[Front-end code change data]

:::

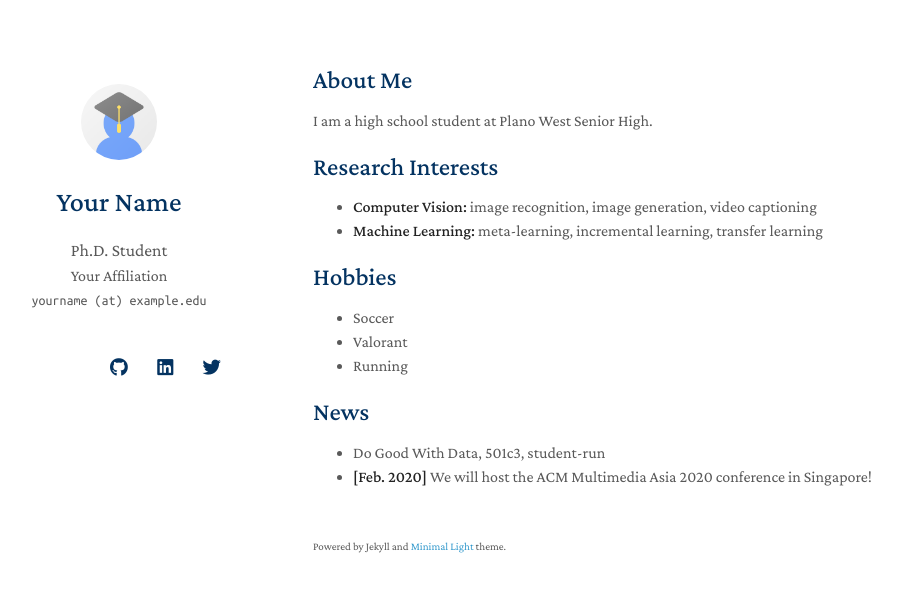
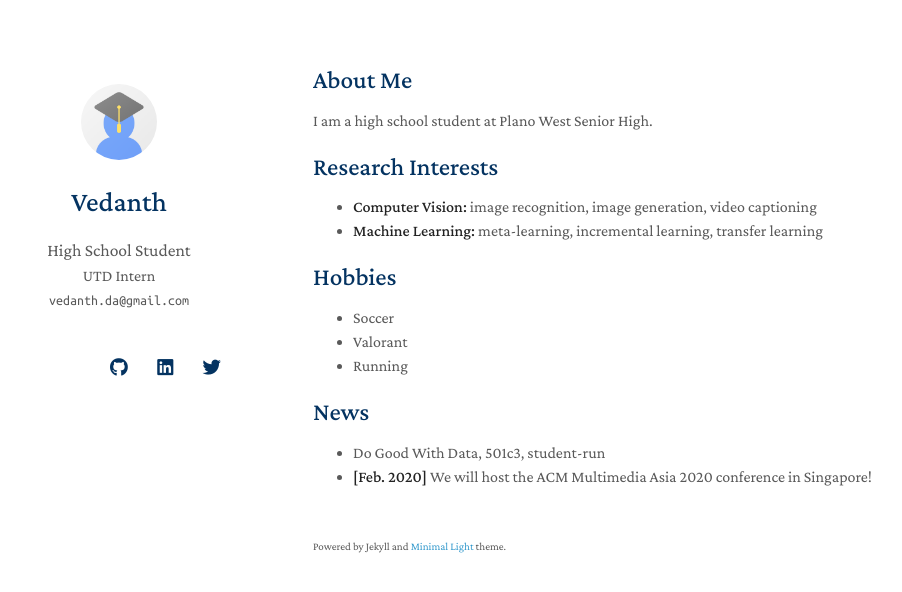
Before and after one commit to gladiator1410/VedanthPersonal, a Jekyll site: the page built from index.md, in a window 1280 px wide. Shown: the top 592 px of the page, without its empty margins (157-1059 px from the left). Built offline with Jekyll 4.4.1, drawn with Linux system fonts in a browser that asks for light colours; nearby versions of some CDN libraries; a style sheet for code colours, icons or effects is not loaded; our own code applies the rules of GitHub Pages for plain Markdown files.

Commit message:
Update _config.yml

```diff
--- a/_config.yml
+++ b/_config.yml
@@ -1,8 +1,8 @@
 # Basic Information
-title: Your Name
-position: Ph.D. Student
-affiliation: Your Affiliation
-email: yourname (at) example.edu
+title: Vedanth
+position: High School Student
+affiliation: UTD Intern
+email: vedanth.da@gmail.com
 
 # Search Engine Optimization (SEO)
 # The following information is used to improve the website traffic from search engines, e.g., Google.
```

:::

- **Exercise description**:
Set down every entry above again exactly, dropping each picture.

- **Solution for this problem**:
Before and after one commit to gladiator1410/VedanthPersonal, a Jekyll site: the page built from index.md, in a window 1280 px wide. Shown: the top 592 px of the page, without its empty margins (157-1059 px from the left). Built offline with Jekyll 4.4.1, drawn with Linux system fonts in a browser that asks for light colours; nearby versions of some CDN libraries; a style sheet for code colours, icons or effects is not loaded; our own code applies the rules of GitHub Pages for plain Markdown files.

Commit message:
Update _config.yml

```diff
--- a/_config.yml
+++ b/_config.yml
@@ -1,8 +1,8 @@
 # Basic Information
-title: Your Name
-position: Ph.D. Student
-affiliation: Your Affiliation
-email: yourname (at) example.edu
+title: Vedanth
+position: High School Student
+affiliation: UTD Intern
+email: vedanth.da@gmail.com
 
 # Search Engine Optimization (SEO)
 # The following information is used to improve the website traffic from search engines, e.g., Google.
```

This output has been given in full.